Month: September 2016

it ain’t over till the fat lady sings

Nothing is irreversible until the final act is played out. This colloquialism means that one should not make assumptions about the outcome of an event which is still in progress. The phrase is most commonly used in association with organized competitions, particularly sports. The “fat lady” may be the valkyrie Brünnhilde, from Richard Wagner’s Götterdämmerung, the last of the very…

haywire

This has several meanings:  — wire used to bind bales of hay  — in disorder (the city is haywire because of the bus strike)  — out of control, gone wrong, crazy  — poorly equipped, makeshift “To go haywire” probably originally referred to the tendency of wire spooled under tension to spring into an unmanageable tangle once a piece had been…

bells and whistles

Desirable or engaging additional features and fittings or, as described in the US magazine Atlantic in October 1982, “Pentagon slang for extravagant frills.” Originally, the phrase was used in a literal way in 18th and 19th century texts to refer to anyone or anything trying to make a lot of noise. Before modern electronics, there were really only two ways…

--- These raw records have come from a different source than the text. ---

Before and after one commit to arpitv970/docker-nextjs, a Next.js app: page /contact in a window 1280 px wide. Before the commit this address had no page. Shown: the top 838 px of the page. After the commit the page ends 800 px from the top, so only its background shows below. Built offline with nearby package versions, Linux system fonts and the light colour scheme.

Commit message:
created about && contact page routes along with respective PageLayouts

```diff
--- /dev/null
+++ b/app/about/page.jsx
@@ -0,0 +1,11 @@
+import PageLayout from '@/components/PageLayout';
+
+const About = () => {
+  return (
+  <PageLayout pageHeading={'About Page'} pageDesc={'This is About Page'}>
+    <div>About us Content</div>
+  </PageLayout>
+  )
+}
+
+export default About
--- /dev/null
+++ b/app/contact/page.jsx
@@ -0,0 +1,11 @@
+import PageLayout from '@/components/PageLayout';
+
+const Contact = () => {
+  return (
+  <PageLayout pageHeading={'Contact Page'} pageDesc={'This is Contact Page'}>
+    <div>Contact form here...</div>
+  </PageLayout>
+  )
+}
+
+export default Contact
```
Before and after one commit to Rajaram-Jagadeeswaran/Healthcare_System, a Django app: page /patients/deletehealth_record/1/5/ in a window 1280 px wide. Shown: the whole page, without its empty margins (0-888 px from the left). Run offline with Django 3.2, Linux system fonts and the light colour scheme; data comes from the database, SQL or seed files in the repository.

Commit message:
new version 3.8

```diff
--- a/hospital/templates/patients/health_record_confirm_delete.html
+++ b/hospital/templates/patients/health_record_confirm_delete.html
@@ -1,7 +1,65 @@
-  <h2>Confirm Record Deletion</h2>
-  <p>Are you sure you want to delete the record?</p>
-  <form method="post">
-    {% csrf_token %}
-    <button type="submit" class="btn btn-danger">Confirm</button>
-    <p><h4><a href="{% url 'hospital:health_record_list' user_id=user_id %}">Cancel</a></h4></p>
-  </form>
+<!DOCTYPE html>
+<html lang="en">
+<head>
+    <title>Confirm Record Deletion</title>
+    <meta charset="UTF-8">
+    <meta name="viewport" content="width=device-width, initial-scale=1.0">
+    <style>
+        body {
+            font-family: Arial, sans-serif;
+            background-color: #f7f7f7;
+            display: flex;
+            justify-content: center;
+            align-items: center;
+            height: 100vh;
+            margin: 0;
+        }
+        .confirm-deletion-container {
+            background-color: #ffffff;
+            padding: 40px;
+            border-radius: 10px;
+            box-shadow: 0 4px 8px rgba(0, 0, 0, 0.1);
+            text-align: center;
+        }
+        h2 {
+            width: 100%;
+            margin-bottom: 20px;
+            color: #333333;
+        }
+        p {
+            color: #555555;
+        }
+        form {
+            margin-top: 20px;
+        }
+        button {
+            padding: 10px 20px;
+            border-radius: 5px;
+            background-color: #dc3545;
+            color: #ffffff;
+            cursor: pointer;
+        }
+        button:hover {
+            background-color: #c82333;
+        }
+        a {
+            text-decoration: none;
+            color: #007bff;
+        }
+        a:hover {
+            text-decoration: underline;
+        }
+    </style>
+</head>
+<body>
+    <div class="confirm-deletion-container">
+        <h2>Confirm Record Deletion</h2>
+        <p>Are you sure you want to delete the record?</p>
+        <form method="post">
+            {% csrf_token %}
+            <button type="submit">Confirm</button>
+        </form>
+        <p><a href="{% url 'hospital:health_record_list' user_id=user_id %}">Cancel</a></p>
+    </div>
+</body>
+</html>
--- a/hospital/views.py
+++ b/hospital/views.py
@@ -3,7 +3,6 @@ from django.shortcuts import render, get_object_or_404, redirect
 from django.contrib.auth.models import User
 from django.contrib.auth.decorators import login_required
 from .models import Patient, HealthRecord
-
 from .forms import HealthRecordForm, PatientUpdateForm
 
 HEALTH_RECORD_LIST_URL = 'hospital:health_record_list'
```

Video

Here’s something new! A trailer for Charger the Soldier, Book #1 of The Charger Chronicles:   The Charger Chronicles

leave no stone unturned

Try everything, leave nothing unattempted. The phrase has been used since the mid 1500s in its present form, but it originated in ancient Greece, in a tale told by Euripides. The tale goes this way: When Xerxes made war on the Greeks, and was vanquished at Salamis, he went away but left Mardonius behind to carry on the war in…

slapstick

There are two definitions for “slapstick,” though one derives from the other. A “slap stick” is a paddle designed to produce a loud whacking sound, formerly used by performers in farces. “Slapstick” is a type of physical comedy characterized by broad humor, absurd situations, chases, collisions, and crude practical jokes. The name “slapstick” comes from the Italian word batacchio —…

cool beans

A lighthearted nonsense phrase indicating approval or mild excitement. It began to be used in the late 60s and early 70s, popularized by the pop culture of the time.  As one of the commonest and most nourishing of human foods, beans have long been used as symbols of various aspects of life. Often a single bean means something, for example…